World War Two began on 3 September 1939, when Britain and France reacted to the German invasion of Poland two days earlier by declaring war on the Nazi state. Most Germans believed the attack on Poland was a reaction to Polish aggression and was designed to reclaim territory lost in the Treaty of Versailles, particularly the city of Danzig on the Baltic.
A little over a month later, with Poland defeated and occupied, Hitler publicly offered to make peace with the western allies, while secretly ordering his generals to prepare for an invasion of France that winter. Britain and France refused to trust Hitler this time and the war continued.
The German people reacted to the outbreak of war with resignation. In 1914, at the outbreak of World War One, there had been much enthusiasm but not this time. Germans in 1939 could still remember the pain of 1918, their surrender and the subsequent punishment at Versailles. However, the vast majority of Germans reluctantly supported the war and signed up to play their part in the war effort.

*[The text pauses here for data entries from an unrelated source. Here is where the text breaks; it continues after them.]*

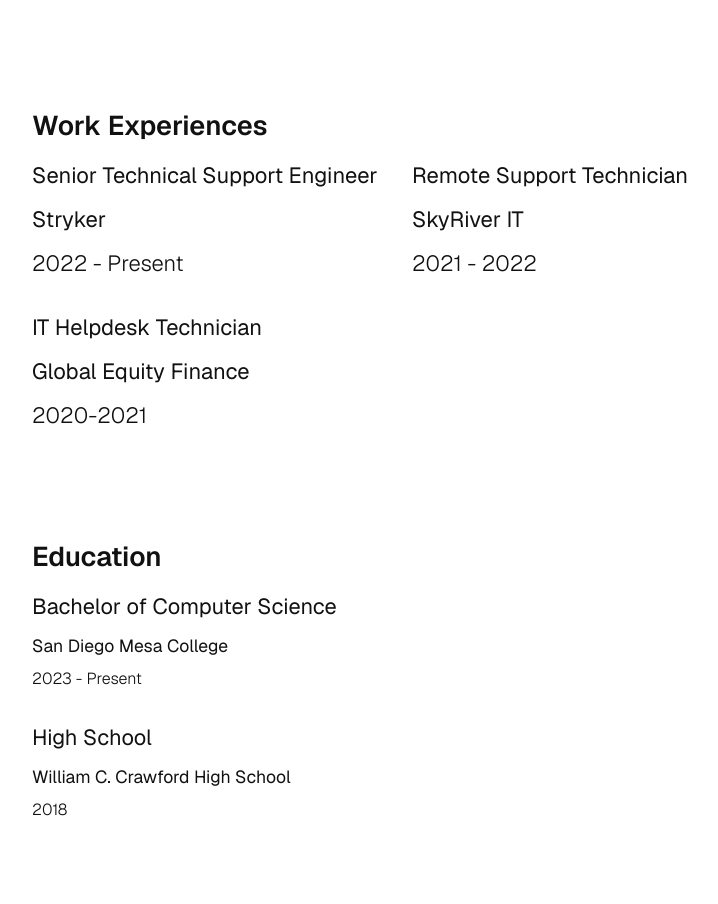
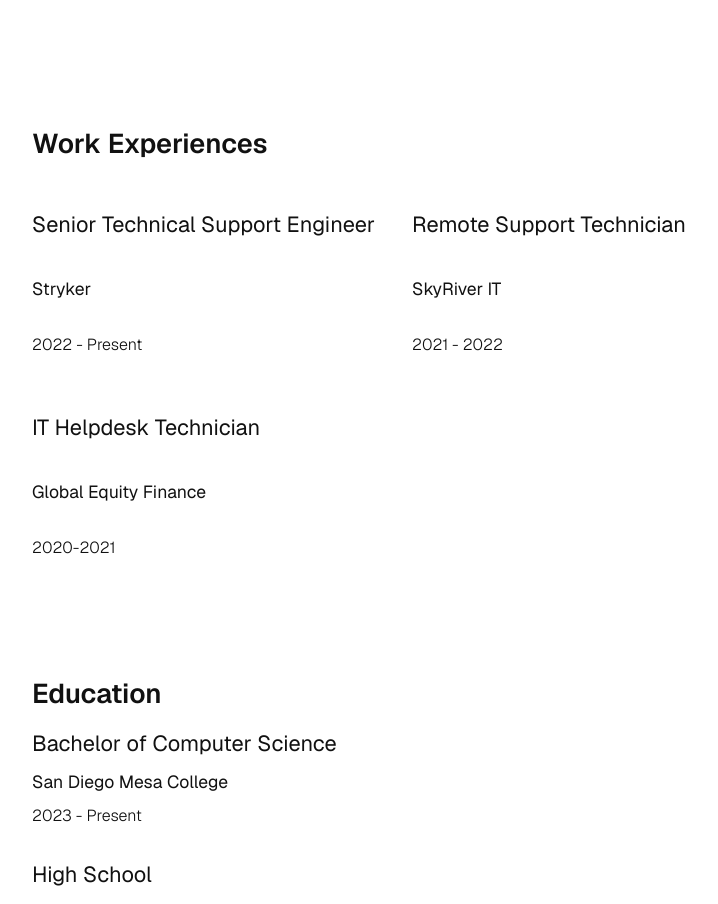
Before and after one commit to thecenturist/portfolio-app, a Vue app: page /about in a window 1280 px wide. Shown: the part 1340-2244 px from the top of the page, without its empty margins (228-946 px from the left). Built offline with nearby package versions, Linux system fonts and the light colour scheme.

Commit message:
fixed css

```diff
--- a/src/App.vue
+++ b/src/App.vue
@@ -6,13 +6,10 @@
 
 <template>
     <Navigation />
-    <router-view v-slot="{ Component, route }">
-        <transition :name="route.meta.transition || 'fade'">
-            <component :is="Component" />
-        </transition>
-    </router-view>
+    <router-view />
     <Footer />
 </template>
 
 <style scoped>
+
 </style>
--- a/src/components/Education.vue
+++ b/src/components/Education.vue
@@ -21,16 +21,9 @@
     max-width: 760px;
     font-family: 'Geist', sans-serif;
 }
-.multi-row-grid {
-    display: grid;
-    grid-template-columns: repeat(2, 1fr);
-}
 .education p {
     line-height: 0%;
     color: var(--primary-body-color);
-}
-.multi-row-grid p {
-    font-size: 1.375rem;
 }
 .multi-row {
     margin-bottom: 20px;
--- a/src/components/WorkExperiences.vue
+++ b/src/components/WorkExperiences.vue
@@ -34,11 +34,7 @@
     grid-template-columns: repeat(2, 1fr);
 }
 .work-experience p {
-    line-height: 0%;
     color: var(--primary-body-color);
-}
-.multi-row-grid p {
-    font-size: 1.375rem;
 }
 .multi-row {
     margin-bottom: 20px;
@@ -48,9 +44,11 @@
 .title {
     color: var(--primary-text-color);
     font-weight: 400;
+    font-size: 1.365rem;
 }
 .entity {
     font-size: 1.1rem;
+    color: #666666
 }
 .years {
     font-weight: 300;
```
Also changed, not shown: 5 other files (tests, documents, lock files or other folders).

Despite being defeated at the Battle of Britain and Stalingrad, the successes of the German army left Germany occupying or in control of most of Europe, from France in the West to the western regions of Russia in the East.